Korea Hydro & Nuclear Power (KHNP) has begun a site investigation for the new Patnów NPP project in Poland. A letter of intent (LOI) was signed on 31 October in Seoul by the presidents of three companies: the Polish private energy group ZE PAK, the state-owned energy company PGE and KHNP. It assumes the development of a plan for the construction of a NPP in Patnów based on the APR1400 technology. The preliminary plan for the development of the power plant is to be ready by the end of this year.
The LOI was signed after the Polish government announced its first NPP would be built by Westinghouse. KHNP and EDF also tendered for the contract. While Westinghouse will proceed with the state project, KHNP is developing a private project with Polish partners.
KHNP formed a site investigation team with related companies including Kepco Technology to visit the Patnów power plant, the site of the planned new NPP, on the 9 November. The 10-member investigation team checked the suitability of the site, such as cooling capacity, power grid, and environment, together with working-level officials from ZE PAK and met with ZE PAK Chairman Zygmunt Solorz to discuss business cooperation plans.
The Patnów-Adamów-Konin Power Plant Complex plans to abandon lignite in two years. The Patnów plant, which has been operating for more than 50 years is now to be used as the basis for the new NPP. – “We showed the Koreans that we not only have this old cooling system that we have successfully used over the years in a brown coal power plant, but that we have a tank that holds 120 million cubic metres.

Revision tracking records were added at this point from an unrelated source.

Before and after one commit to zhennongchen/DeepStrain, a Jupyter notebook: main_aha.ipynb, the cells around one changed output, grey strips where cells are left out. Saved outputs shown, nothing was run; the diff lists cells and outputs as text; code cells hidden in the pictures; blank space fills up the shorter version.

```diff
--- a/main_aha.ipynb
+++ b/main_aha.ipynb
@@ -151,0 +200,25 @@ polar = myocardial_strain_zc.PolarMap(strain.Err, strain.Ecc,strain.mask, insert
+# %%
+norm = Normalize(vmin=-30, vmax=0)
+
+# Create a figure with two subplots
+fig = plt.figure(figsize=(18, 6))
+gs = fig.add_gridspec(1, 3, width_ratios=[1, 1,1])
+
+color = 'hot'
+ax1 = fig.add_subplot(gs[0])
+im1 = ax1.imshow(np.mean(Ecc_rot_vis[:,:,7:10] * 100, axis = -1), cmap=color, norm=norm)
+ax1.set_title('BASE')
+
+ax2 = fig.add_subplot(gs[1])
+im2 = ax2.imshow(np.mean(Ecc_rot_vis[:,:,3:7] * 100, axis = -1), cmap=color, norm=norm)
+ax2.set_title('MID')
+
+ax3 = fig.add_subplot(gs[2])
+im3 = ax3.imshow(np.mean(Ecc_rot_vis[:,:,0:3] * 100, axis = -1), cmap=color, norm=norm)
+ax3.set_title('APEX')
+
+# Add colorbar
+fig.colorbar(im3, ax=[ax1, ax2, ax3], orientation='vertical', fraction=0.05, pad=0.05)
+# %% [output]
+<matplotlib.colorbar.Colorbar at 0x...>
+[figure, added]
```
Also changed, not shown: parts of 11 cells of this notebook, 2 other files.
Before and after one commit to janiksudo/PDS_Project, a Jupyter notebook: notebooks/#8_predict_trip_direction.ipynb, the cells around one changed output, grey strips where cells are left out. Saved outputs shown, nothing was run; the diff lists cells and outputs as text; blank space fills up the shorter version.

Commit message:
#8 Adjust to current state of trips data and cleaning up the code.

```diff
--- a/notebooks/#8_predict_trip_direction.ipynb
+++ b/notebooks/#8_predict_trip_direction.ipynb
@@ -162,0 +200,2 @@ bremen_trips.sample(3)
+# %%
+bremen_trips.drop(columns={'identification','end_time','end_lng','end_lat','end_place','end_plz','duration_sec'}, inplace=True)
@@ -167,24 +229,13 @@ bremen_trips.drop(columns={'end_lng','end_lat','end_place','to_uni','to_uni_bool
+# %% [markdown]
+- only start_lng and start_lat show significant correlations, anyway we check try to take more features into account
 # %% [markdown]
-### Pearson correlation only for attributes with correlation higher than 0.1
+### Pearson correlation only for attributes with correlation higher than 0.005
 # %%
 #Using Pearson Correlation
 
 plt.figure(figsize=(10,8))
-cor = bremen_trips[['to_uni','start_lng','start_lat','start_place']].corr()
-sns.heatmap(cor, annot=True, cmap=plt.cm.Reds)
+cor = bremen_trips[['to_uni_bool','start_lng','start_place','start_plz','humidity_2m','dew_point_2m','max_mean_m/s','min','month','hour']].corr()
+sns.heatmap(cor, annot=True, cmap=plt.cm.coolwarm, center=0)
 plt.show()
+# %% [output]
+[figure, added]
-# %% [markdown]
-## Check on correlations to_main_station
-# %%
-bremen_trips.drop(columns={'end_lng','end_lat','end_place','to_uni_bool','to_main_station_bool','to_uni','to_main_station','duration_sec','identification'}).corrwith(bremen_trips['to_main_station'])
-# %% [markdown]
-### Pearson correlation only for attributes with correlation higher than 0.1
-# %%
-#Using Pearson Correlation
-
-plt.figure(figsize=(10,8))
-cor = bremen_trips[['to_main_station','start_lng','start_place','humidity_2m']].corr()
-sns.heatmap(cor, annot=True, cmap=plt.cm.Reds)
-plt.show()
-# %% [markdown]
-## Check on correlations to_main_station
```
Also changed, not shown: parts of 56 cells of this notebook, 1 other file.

Ultimately, it will be 140-145 million cubic meters. We also showed an open pit, from which in March next year we will dig the last ton of coal, and there we will be able to store 220 million cubic metres of water,” said Piotr Wozny, President of the Management Board of ZE PAK.
On 10 November, an APR1400 Supplier Symposium was held at the Sheraton Grand Hotel in Warsaw attended by about 200 people including the Polish government, business officials and local suppliers. The event was jointly hosted by KHNP, Korea Nuclear Export Industry Association (KNA), and the Polish Electricity Industry Association (IGEOS). Team Korea - including Kepco E&C, Kepco Nuclear Fuel, Kepco KPS, Doosan Energy, and Daewoo E&C - participated in the symposium.
During the symposium, KHNP said it proposes that 20% of the costs would be financed from partners' equity shared 49% from KHNP and 51% by the Polish partner. The other 80% of the costs would be debt financing shared 51% from the Polish partner and 49% from Korean export support institutions - K-EXIM and K-SURE, and from other sources.
KHNP representatives emphasised that this would make KHNP a single strategic investor next to the Polish partners, and the support of K-ECA (Korean export credit agencies) would ensure competitive financial conditions for the completion of the project. KHNP said it would also use other mechanisms to support financing.
During the symposium, Korean companies signed memorandums of understanding (MOUs) with 13 Polish companies interested in cooperation. KHNP has signed MOUs with five Polish companies: Energoprojekt-Katowice, Powen-Wafapomp, Mostostal Kielce, TUV Nord Polska, and Zarmen; Kepco Engineering & Construction entered into agreements with Enetecs and ZBM; Kepco Nuclear Fuel with Bireta Professional Translations; and Kepco PS&E with Ecol.
Doosan Enerbility signed a MOU with APS Energia, Energomontaz-Pólnoc Gdynia, and Doosan Enerbility together with Daewoo E&C - with Transition Technologies and Finow Polska.
The same day, Yosik Nam, head of KHNP's growth business division, had a meeting with Polish Ambassador to Poland Lim Hoon-min and Deputy Prime Minister and Minister of State Property Jacek Sasin on the business plan, site feasibility evaluation plan, and cooperation with ZE PAK.
Image: The Patnów power plant, site of Poland's planned NPP